Task prompt
An exact, picture-free copy of the listing is required.

_ _ _

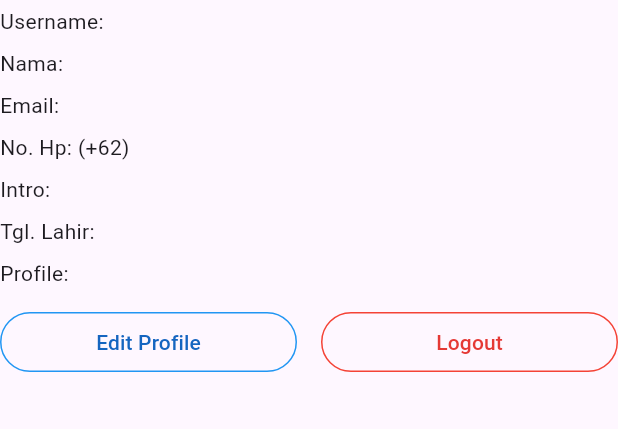
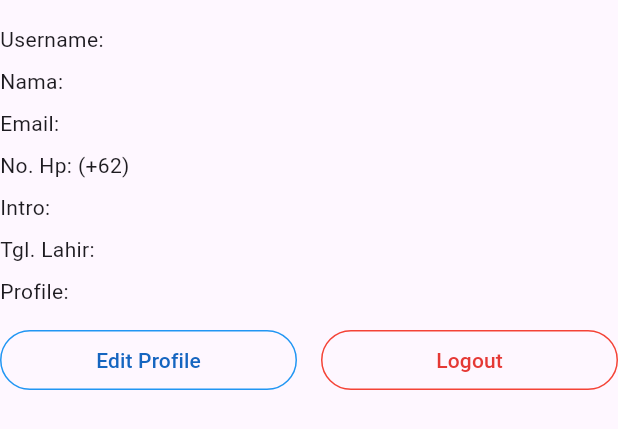
Before and after one commit to jimmyferiawan/flutter-blogging-fe, a Flutter app: the ProfileComponent widget shown alone on an empty page, opened directly with empty values, on a phone screen of 412 x 824 dp. Shown: the top 429 px of the screen. Run offline on Flutter 3.47's test engine with Material 3 defaults, Android fonts, the phone set to English and light mode, and no system bars; our stand-ins replace flutter_hooks, flutter_riverpod, go_router, hooks_riverpod, shared_preferences; accounts and stored records are empty.

Commit message:
fix : padding account screen

```diff
--- a/lib/components/scrollable_screen.dart
+++ b/lib/components/scrollable_screen.dart
@@ -13,7 +13,7 @@ class ScrollableScreen extends StatelessWidget {
         return LayoutBuilder(
             builder: (context, constraints) {
                 return SingleChildScrollView(
-                    padding: const EdgeInsets.symmetric(horizontal: 12, vertical: 10),
+                    padding: const EdgeInsets.symmetric(horizontal: 12, vertical: 0),
                     child: ConstrainedBox(
                         constraints: BoxConstraints(
                             minHeight: constraints.maxHeight,
--- a/lib/pages/login_screen.dart
+++ b/lib/pages/login_screen.dart
@@ -243,6 +243,7 @@ class ProfileComponent extends StatelessWidget {
         return Column(
             crossAxisAlignment: CrossAxisAlignment.stretch,
             children: <Widget>[
+                const SizedBox(height: 12,),
                 Padding(
                     padding: const EdgeInsets.symmetric(vertical: 4.0),
                     child: Text("Username: ${accountData.username}"),
@@ -310,6 +311,7 @@ class ProfileComponent extends StatelessWidget {
                         ],
                     )
                 ),
+                const SizedBox(height: 12,),
             ],
         );
     }
```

_ _ _

Exercise solution
Before and after one commit to jimmyferiawan/flutter-blogging-fe, a Flutter app: the ProfileComponent widget shown alone on an empty page, opened directly with empty values, on a phone screen of 412 x 824 dp. Shown: the top 429 px of the screen. Run offline on Flutter 3.47's test engine with Material 3 defaults, Android fonts, the phone set to English and light mode, and no system bars; our stand-ins replace flutter_hooks, flutter_riverpod, go_router, hooks_riverpod, shared_preferences; accounts and stored records are empty.

Commit message:
fix : padding account screen

```diff
--- a/lib/components/scrollable_screen.dart
+++ b/lib/components/scrollable_screen.dart
@@ -13,7 +13,7 @@ class ScrollableScreen extends StatelessWidget {
         return LayoutBuilder(
             builder: (context, constraints) {
                 return SingleChildScrollView(
-                    padding: const EdgeInsets.symmetric(horizontal: 12, vertical: 10),
+                    padding: const EdgeInsets.symmetric(horizontal: 12, vertical: 0),
                     child: ConstrainedBox(
                         constraints: BoxConstraints(
                             minHeight: constraints.maxHeight,
--- a/lib/pages/login_screen.dart
+++ b/lib/pages/login_screen.dart
@@ -243,6 +243,7 @@ class ProfileComponent extends StatelessWidget {
         return Column(
             crossAxisAlignment: CrossAxisAlignment.stretch,
             children: <Widget>[
+                const SizedBox(height: 12,),
                 Padding(
                     padding: const EdgeInsets.symmetric(vertical: 4.0),
                     child: Text("Username: ${accountData.username}"),
@@ -310,6 +311,7 @@ class ProfileComponent extends StatelessWidget {
                         ],
                     )
                 ),
+                const SizedBox(height: 12,),
             ],
         );
     }
```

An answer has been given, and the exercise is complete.